Compliance is a word that carries various meanings ranging from positive to negative.  It can also be neutral.  How do we figure where a compliance initiative fits one of the three?  To use the analogy of stages of cognitive development, we can use three stages ie fear of punishment, adherence to norm as a duty, and the belief in principles underlying rules.  When we evaluate the compliance of an institution, it is pertinent that we determine which of the three motives determine how boards and top management strategize and implement such compliance. Shariah compliance is no exception. It is part of the governance framework established by the Regulator wherein the role of the Shariah Committees is given prominence. This role has been further underscored by the Malaysian Islamic Financial Services Act of 2013 in that the Shariah Committees are equally liable to hefty fines and jail sentences if non- compliance when discovered is not rectified within a stipulated period.

The cost of non-compliance can be very costly in the case of an Islamic bank. Revenues from transactions or products that are Shariah non-compliant cannot be recognised as such. This will negatively affect the bottom line and its related ratios. The bank concerned may have to inject more capital to accommodate a higher risk weighted capital adequacy ratio.

At the same time, the reputation of the bank may be so tarnished such that it may take a long time to recover. Also no Shariah Committee member will be willing to see their reputation destroyed for breach of such duties. From the above scenario, the self- interested motivation to avoid losses will be strong enough to warrant significant willingness to heed the advice of the Shariah Committee. It is not surprising if the relationship between the boards and the Shariah Committees become strained if self- interest and the financial performance are the criteria of performance for the directors and reputation for the Shariah scholars.

One possible response is to comply purely from Fiqh perspective rather than for the perspective of Shariah writ large. The instruments are compliant but the practice may not promote the Islamic Banking industry in the long run. Expediency in the hsort run can run counter to sustainability in the long run.
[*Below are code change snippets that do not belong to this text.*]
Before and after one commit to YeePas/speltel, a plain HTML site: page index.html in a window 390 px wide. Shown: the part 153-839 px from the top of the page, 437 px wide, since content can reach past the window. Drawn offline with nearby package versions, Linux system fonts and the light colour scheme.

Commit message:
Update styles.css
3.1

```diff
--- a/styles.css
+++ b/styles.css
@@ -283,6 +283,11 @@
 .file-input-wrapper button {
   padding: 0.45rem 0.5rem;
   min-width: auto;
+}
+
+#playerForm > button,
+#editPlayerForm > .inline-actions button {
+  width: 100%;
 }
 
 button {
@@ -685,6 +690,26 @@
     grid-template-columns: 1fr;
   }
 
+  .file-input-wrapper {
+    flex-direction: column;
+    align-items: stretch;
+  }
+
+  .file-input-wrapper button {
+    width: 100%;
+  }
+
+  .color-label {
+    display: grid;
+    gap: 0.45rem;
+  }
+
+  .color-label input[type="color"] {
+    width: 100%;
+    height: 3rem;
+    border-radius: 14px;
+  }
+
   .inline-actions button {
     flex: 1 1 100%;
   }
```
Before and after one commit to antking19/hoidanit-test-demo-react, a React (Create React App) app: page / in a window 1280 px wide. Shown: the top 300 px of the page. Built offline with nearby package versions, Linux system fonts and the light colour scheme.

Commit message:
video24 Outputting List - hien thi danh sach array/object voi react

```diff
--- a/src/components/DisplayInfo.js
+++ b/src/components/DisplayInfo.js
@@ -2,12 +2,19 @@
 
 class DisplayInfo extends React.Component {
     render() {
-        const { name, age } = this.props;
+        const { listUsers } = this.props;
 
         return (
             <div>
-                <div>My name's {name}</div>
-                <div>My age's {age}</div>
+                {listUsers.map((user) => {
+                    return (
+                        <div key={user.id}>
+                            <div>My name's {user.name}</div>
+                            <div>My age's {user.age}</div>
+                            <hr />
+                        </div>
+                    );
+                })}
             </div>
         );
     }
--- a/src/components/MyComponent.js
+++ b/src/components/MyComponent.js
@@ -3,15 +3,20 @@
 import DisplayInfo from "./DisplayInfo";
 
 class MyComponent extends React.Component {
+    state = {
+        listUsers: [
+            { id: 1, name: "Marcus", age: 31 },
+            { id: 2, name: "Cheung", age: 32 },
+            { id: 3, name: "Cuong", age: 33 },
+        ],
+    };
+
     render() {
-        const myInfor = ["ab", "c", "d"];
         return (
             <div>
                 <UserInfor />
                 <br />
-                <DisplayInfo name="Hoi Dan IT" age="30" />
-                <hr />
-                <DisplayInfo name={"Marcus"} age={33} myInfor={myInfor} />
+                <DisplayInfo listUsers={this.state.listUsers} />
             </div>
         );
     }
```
However, it may not be the right thing to do because the intention is to appear as compliant, though it may not be in the long term interest of the institution.  In other words, it is compliance according to the adage that we follow the letter of the law rather than the spirit of the law.

The other approach is to comply with the proper audit because that is the standard of best practices established by internationally renowned bodies.  Adjustments are made to specific contexts and are usually done with the advice professionals.  This tends to be the case in most organizations. The rationale for top management is that if they had sought the services of professionals, it would at least be a mitigating factor when they have to account for such breach of duties.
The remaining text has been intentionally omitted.